_TASK DESCRIPTION_. The reply should consist of the full listing, written out exactly.

_RECORDS TO PROCESS_.
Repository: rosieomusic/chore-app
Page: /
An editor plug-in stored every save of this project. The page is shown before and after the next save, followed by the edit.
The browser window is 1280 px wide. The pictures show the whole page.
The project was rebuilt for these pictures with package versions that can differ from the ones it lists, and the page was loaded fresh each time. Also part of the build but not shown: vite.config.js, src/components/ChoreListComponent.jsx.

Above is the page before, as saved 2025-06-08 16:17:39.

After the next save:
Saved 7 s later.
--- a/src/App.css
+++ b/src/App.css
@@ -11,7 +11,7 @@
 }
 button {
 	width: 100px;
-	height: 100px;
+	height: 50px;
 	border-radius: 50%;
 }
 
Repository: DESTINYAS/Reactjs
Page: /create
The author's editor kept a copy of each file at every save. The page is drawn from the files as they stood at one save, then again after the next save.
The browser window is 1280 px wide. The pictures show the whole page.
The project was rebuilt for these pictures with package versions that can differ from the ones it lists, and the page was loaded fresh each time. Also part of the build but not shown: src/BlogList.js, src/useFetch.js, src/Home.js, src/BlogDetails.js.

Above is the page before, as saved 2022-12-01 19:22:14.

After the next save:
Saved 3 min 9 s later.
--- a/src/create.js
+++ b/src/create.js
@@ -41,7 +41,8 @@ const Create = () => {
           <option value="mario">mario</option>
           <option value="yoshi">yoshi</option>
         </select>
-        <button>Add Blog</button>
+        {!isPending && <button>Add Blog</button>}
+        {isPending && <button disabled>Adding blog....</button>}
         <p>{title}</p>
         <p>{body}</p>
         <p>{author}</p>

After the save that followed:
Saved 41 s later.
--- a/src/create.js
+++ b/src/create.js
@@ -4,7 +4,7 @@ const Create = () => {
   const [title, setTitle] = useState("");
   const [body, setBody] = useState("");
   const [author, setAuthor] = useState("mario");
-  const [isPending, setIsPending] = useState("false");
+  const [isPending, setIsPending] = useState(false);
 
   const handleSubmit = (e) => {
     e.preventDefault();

_OUTPUT BELOW_.
Repository: rosieomusic/chore-app
Page: /
An editor plug-in stored every save of this project. The page is shown before and after the next save, followed by the edit.
The browser window is 1280 px wide. The pictures show the whole page.
The project was rebuilt for these pictures with package versions that can differ from the ones it lists, and the page was loaded fresh each time. Also part of the build but not shown: vite.config.js, src/components/ChoreListComponent.jsx.

Above is the page before, as saved 2025-06-08 16:17:39.

After the next save:
Saved 7 s later.
--- a/src/App.css
+++ b/src/App.css
@@ -11,7 +11,7 @@
 }
 button {
 	width: 100px;
-	height: 100px;
+	height: 50px;
 	border-radius: 50%;
 }
 
Repository: DESTINYAS/Reactjs
Page: /create
The author's editor kept a copy of each file at every save. The page is drawn from the files as they stood at one save, then again after the next save.
The browser window is 1280 px wide. The pictures show the whole page.
The project was rebuilt for these pictures with package versions that can differ from the ones it lists, and the page was loaded fresh each time. Also part of the build but not shown: src/BlogList.js, src/useFetch.js, src/Home.js, src/BlogDetails.js.

Above is the page before, as saved 2022-12-01 19:22:14.

After the next save:
Saved 3 min 9 s later.
--- a/src/create.js
+++ b/src/create.js
@@ -41,7 +41,8 @@ const Create = () => {
           <option value="mario">mario</option>
           <option value="yoshi">yoshi</option>
         </select>
-        <button>Add Blog</button>
+        {!isPending && <button>Add Blog</button>}
+        {isPending && <button disabled>Adding blog....</button>}
         <p>{title}</p>
         <p>{body}</p>
         <p>{author}</p>

After the save that followed:
Saved 41 s later.
--- a/src/create.js
+++ b/src/create.js
@@ -4,7 +4,7 @@ const Create = () => {
   const [title, setTitle] = useState("");
   const [body, setBody] = useState("");
   const [author, setAuthor] = useState("mario");
-  const [isPending, setIsPending] = useState("false");
+  const [isPending, setIsPending] = useState(false);
 
   const handleSubmit = (e) => {
     e.preventDefault();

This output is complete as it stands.